I want to recommend it to everyone. Virginia Woolf famously said that George Eliot's Middlemarch was "one of the few English books written for grown-up people", a remark that strikes me as about 15% insightful and 85% silly. But in the same way one could say that Little, Big was one of the few English books about faeries written for grown-up people.** Middlemarch contains a village, at a fairly brief moment in time; Little, Big contains a family (it is family chronicle, a rather old-fashioned but marvelous form), stretched out over time and space (or, if not space, then location, the locations being the country house and the City). It's breathtaking and heartbreaking and wonderful. Its prose is not as pyrotechnic in a way that Nabokov's or Updike's can (at times excessively) be; but it is as good as theirs are, which is to say, as good as English prose gets. Gene Wolfe (one of the few living writers in his class) said that Little, Big was "an education in modern fantasy all by itself"; Ursula Le Guin said it is "a book that all by itself calls for a redefinition of fantasy". Harold Bloom's canonized it. Seriously, people, this is an amazing book.
I want to recommend it to everyone: but with a word of warning. It's not an easy book to get into. Several very fine readers whom I have pushed it upon have begun it, seen its merits, but not finished it. I myself began it several times before finishing it. After I did so, I went online and searched for information about it, and found person after person saying some variation of, "it took me several tries to get into it but now it's one of my favorite books". Well, me too. It reminds me of what Umberto Eco said in his Postscript to the Name of the Rose:
After reading the manuscript, my friends and editors suggested I abbreviate the first hundred pages, which they found very difficult and demanding. Without thinking twice, I refused, because, as I insisted, if somebody wanted to enter the abbey and live there for seven days, he had to accept the abbey's own pace. If he could not, he would never manage to read the whole book. Therefore those first hundred pages are alike a penance or an initiation, and if someone does not like them, so much the worse for him. He can stay at the foot of the hill. Entering a novel is like going on a climb in the mountains: you have to learn the rhythm of respiration, acquire the pace; otherwise you stop right away.
Just so: the same is true of the life of a family that lives in the country and waits for a Tale to unfold.
It is not a book that you "can't put down": it is that much deeper and more wonderful thing, a book that you must continually put down to catch your breath, to marvel at the view, to hold a phrase tightly in your mind in sheer delight. But it is a journey worth taking. Some reviewers have complained that "nothing happens" in the book: which is not at all true, though I grant that there is no punching or shooting (well, except for the person who ends up getting shot, I mean. But not that sort of shooting). But it is not a novel paced to the attention spans of the digital age. It's the richer for it: but it has become for us, I think, a harder read than it was when it first came out. But it will repay you richly if you make the effort. Sometimes long journeys need to be taken on foot, to be the more marvelous when you finally, dusty and tired, arrive.

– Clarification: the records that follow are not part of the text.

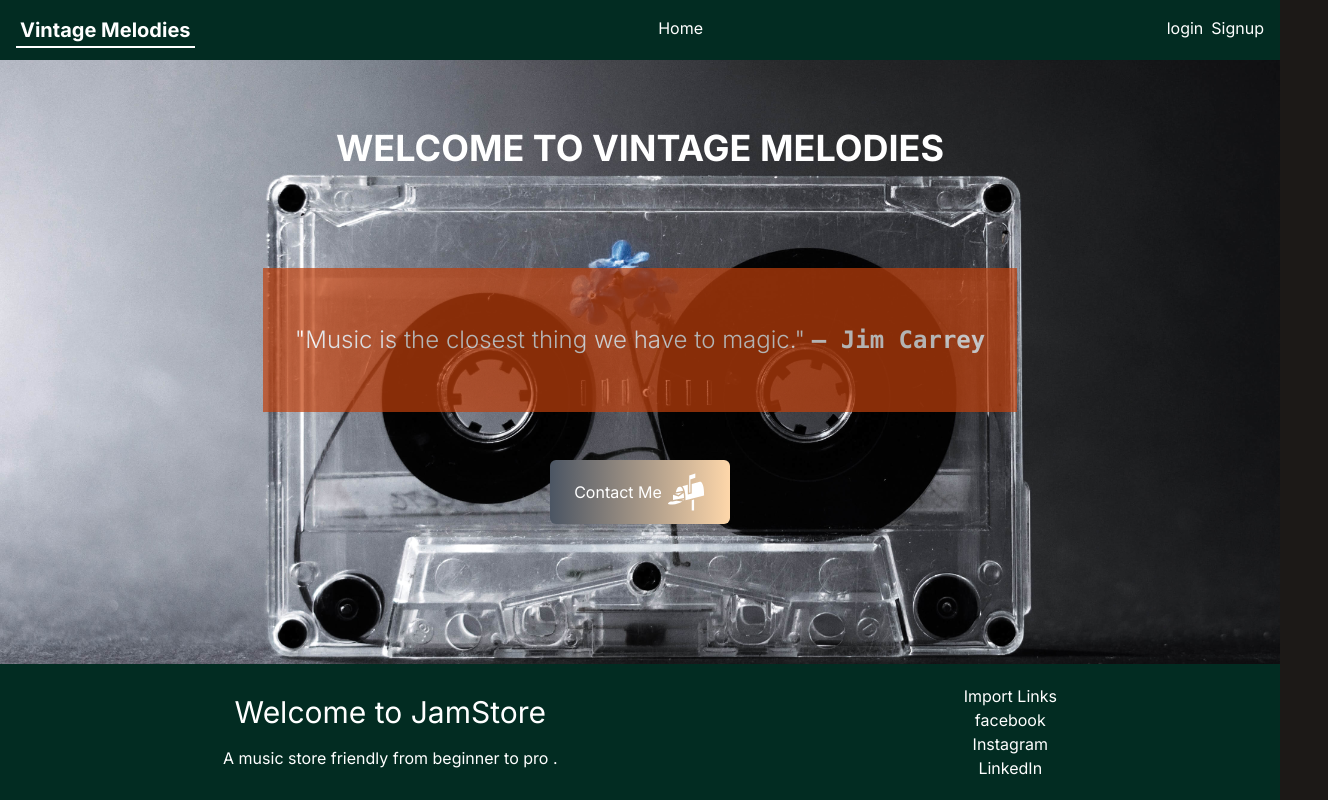
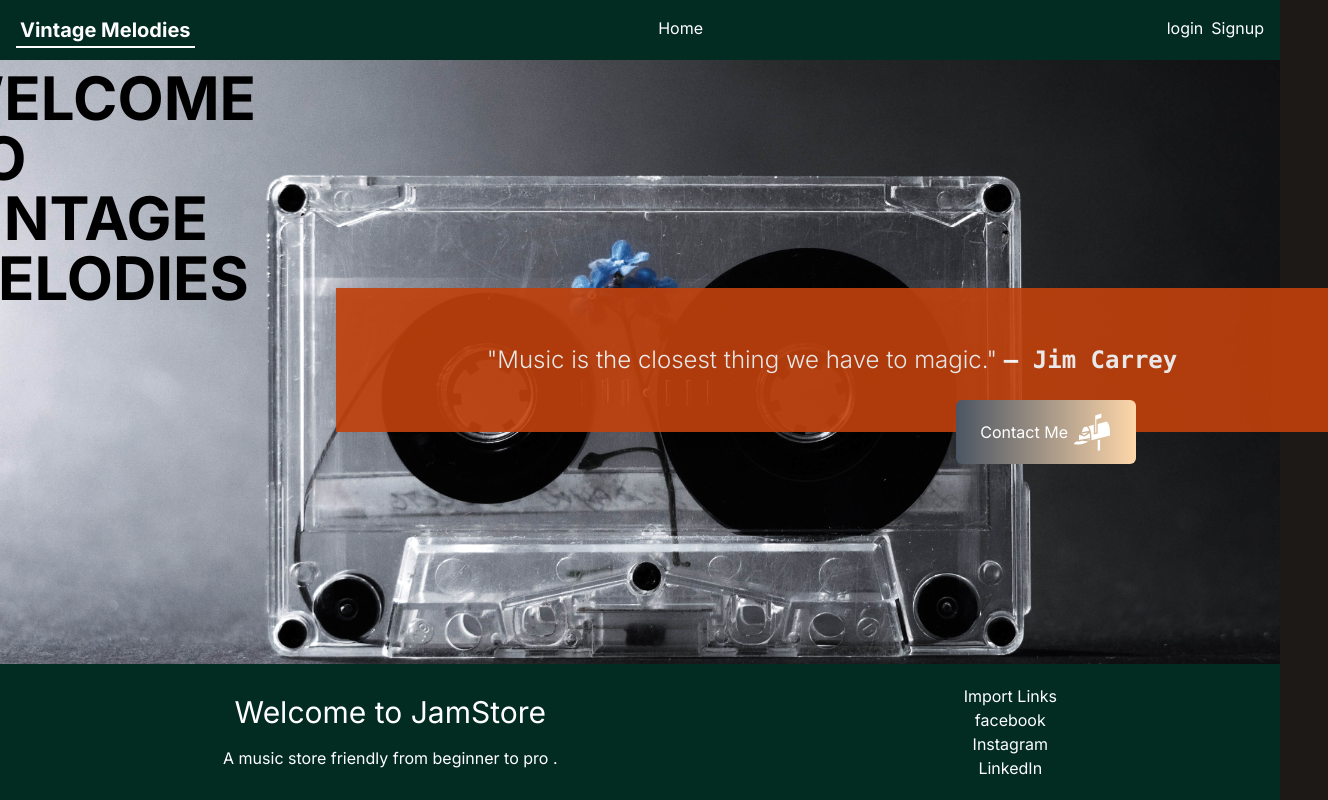
Before and after one commit to Yeshey-Gyatso/course-selling-app, a Next.js app in the folder course-selling-app/: page / in a window 1280 px wide. Shown: the top 800 px of the page, 1328 px wide, since content can reach past the window. Built offline with nearby package versions, Linux system fonts and the light colour scheme; no server answers.

Commit message:
final landing update

```diff
--- a/course-selling-app/src/components/Landing2.tsx
+++ b/course-selling-app/src/components/Landing2.tsx
@@ -5,12 +5,10 @@ import {GiMailbox} from 'react-icons/gi';
 import { motion as m } from "framer-motion"
 import Link from 'next/link';
 const Landing2 = () => {
-
   return (
     <section
      //  bg-black/50
     className='snap-y snap-mandatory h-screen w-full
-
      flex items-center
      bg1
      bg-cover
@@ -28,7 +26,7 @@ const Landing2 = () => {
         '>
 
               <div
-                className='relative z-10 flex flex-col items-center'>
+                className='relative z-1 flex flex-col items-center'>
                 <div className='relative flex flex-row items-center'>
                 <m.h2
                 initial={{opacity:0,y:"100%"}}
@@ -36,7 +34,7 @@ const Landing2 = () => {
                 transition={{duration:1 , ease:"easeInOut"}}
 
                 animate={{y:-60,opacity:1}}
-                className='cursor-default text-2xl sm:text-4xl font-bold md:6xl text-white'>
+                className='absolute right-96 cursor-default text-2xl sm:text-4xl font-bold md:text-6xl text-black'>
                     WELCOME TO VINTAGE MELODIES
                 </m.h2>
                   {/* <m.h2
@@ -46,7 +44,7 @@ const Landing2 = () => {
                      className='text-4xl text-opacity-0 md:text-opacity-100 font-bold  text-white pl-2'
                     >!</m.h2>  */}
                 </div>
-                     <div className=' my-10  py-10  bg-orange-700 opacity-70 w-full px-8 flex flex-col items-center '>
+                     <div className=' my-10  py-10 lg:ml-96 bg-orange-700 opacity-90 w-full px-8 flex flex-col items-center '>
                         <p className=' cursor-default py-4 text-white md:text-2xl max-w-full sm:mx-auto z-10 font-light
                         '>
                             <span className=' font-quote'>"Music is the closest thing we have to magic."  </span><span className='  font-mono font-bold'>– Jim Carrey</span>
@@ -54,7 +52,7 @@ const Landing2 = () => {
                      </div>
 
                      {/* smooth duration={800} */}
-                      <div className=' mt-auto'>
+                      <div className='  absolute right-0 bottom-0'>
                     <Link href='#!' className='group text-white w-fit px-6 py-3 my-2 flex
                      items-center rounded-md
                      bg-gradient-to-r from-gray-600 to to-orange-200
```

Two notes on two ancillary works of art that spring from the novel.
First, as I mentioned, I listened to the audiobook, read by Crowley himself. It's marvelous. Crowley is not a professional audiobook narrator, and does not have the characteristic style they do (with, for instance, their multiple voices for multiple characters); but the text is his, and his voice makes it (if possible) even better. If you've gotten stuck in the book, try the audiobook. (Local Ithaca folks might note it's in the TCPL system, though housed at a different library.)
Second, my friend Ron Drummond has been working for some years on a special limited edition of Little, Big, one with an author's corrected text*** and illustrations by Peter Milton — pictures not created for the book, but used to illustrate it. That last — the entwining of a text with pictures made separately from it — sounds as implausible as, well, a novel about faeries for (in a Wolfian sense) grown-up people. But, implausibly, miraculously, it works. The other day Ron was kind enough to show me several chapters as laid out for the in-process edition. What was remarkable to me about it is not only how well they graced the text, but the way in which Ron, taking details from various pictures, sometimes reversing or reusing them in creative and counterintuitive ways, has made out of Milton's art and Crowley's masterpiece something yet other, a third work of art, with its own aesthetic surprises and joys and marvels. It is, perhaps, the art of curating (a underappreciated art in any event); but it is a first-rate example of it. Ron has hit some speedbumps, and the edition as yet has no publication date, but keep an eye out for it, and catch it when you can.
In the meantime, don't let that hold you up: get any old edition of the novel and read it — or get the audiobook and listen. If you get stuck, keep going. Don't let the amazing transition that occurs in the first sentence of part three throw you (it threw me, when I first hit it). It's worth it. If you finish it once, you'll want to read it again.
* The first time I used the admittedly old-fashioned medium of trees, pulped & smashed flat, and systematically dirtied in specific patterns. Weird, I know.
** Don't let the word ''faeries" turn you off; these are neither Peter Pan's cute comrades nor Tolkien's wise warriors. They are marvelous and terrifying and convincing in a way that I might have said, before reading the book, was impossible.